Helping my parents with taxes


So, I don’t yet have a question about taxes specifically, but I’m looking at helping my mother (who was a bookkeeper) do my parents’ taxes for the first time ever this weekend. She has always been more than competent with money and with math, but she’s on pain medication and, happily for all, recognizes that she may not be up to the task. I guess for now, I’m working on strategizing ways to help someone who is undoubtedly very frustrated about needing help with something that has been her area of expertise for nearly 60 years. She’s surely upset by it. I’m upset by it, because even though this is not dementia, it still is evidence that my mother is getting old. Logically, this makes sense - I’m getting old! Emotionally, it’s really hard.

So, we have a good relationship, but let’s just say we’re both strong-willed. The medication makes her easily frustrated. We’re both depressed and a little scared by the necessity. My dad knows almost nothing about taxes (she’s handled the day-to-day finances and he’s handled the investments for their over 50-year marriage), so he’s not likely to be able to help much. We’ll use software, probably TaxAct, and that’s new to Mom, too - she’s always done everything by hand. I can look things up on the IRS website with the best of them, which is a good thing since I’ve not yet handled RMDs for myself, but any thoughts on navigating the emotional minefield while doing fiddly new-to-me tax things will be welcome.


What my general idea would be:

  • Go slow. Give yourself way more time than you think you may need, so that you don’t feel rushed at all.
  • Treat your mother like the expert she is; if you have questions about why she’s doing something some way, ask them, but ask them the way you do when you’re talking to a very well qualified colleague. :slight_smile: This isn’t just you helping her, but is also an opportunity for you to learn.
  • If she gets frustrated with the software, handle that for her. Do the taxes by hand if the software becomes too much of a shitshow.
  • If it gets heated, step back; get a glass of water or make a pot of tea.


Good ideas, all, thanks. Yes, I’d already thought about the time thing. She will want to have it done quickly, but I don’t even plan to get it all done in one trip. Will go back another weekend(s) as needed (assuming that doesn’t frustrate her too much). She’s extremely frustrated by the condition that has her on painkillers, right from the start.
And yes on the by hand. I half expect to make the switch; I did mine by hand (as she taught me) for many years, and it’s not hard. And yes, we should take many breaks. May have to for her to rest anyway.
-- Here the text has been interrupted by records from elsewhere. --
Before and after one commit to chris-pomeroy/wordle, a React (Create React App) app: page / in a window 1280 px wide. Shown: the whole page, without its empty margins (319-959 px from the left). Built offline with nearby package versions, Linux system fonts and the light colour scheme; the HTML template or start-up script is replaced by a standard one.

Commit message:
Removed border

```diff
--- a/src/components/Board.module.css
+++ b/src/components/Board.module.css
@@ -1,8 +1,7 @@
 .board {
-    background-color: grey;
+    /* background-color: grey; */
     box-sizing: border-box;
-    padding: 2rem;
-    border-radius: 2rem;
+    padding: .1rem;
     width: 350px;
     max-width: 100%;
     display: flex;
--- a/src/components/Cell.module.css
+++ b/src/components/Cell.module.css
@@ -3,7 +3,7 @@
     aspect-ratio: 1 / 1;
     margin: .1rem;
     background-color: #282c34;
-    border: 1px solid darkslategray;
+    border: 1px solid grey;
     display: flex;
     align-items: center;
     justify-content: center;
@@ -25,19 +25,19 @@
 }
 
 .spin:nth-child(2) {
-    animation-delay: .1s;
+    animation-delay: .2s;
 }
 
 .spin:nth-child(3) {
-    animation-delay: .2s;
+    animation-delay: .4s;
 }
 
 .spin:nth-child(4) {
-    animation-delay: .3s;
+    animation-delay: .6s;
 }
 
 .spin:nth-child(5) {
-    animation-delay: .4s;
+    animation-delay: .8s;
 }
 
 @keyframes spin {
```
Could you approach it as ‘teach me how to do this thing’? Good for her dignity and your relationship and your skills with regards to taxes and bookkeeping. You do the work and she guides and oversees?

That all depends on the dynamic between the two of you, of course. The situation sounds hard.


I can imagine the frustration about being on painkillers… ugh.

FWIW, I do mine by hand, too, and I’m like a stone’s throw from Peak Millennial. I can’t use free software (thanks, HSA!) and I find the software way more obtuse than the IRS instructions, which is saying something.


Here to report that Project Taxes went better than could have been expected, and they’re done.

In the process, I learned a lot about my parents’ finances, learned enough I can manage if I need to take on more of it later, and best of all, learned that my mother is still far more capable than either she or I realized. I think she was afraid she had lost much more ability than she has, and therefore was afraid of the taxes.

We did them together, using software recommended for their situation by the IRS FreeFile site, and got it done in a couple of hours. The biggest point of fear was figuring out how much of their Social Security was taxable; apparently that drove her nuts last year. I looked at the forms as well as the software - it would drive me nuts as well. While we were there, I checked to be sure they’re doing their RMDs correctly, and they are.

So, happiness all around, and we’re all better prepared for a time when I’ll be more needed than it turns out I am so far.



(obligatory additional text so the forum will let me post)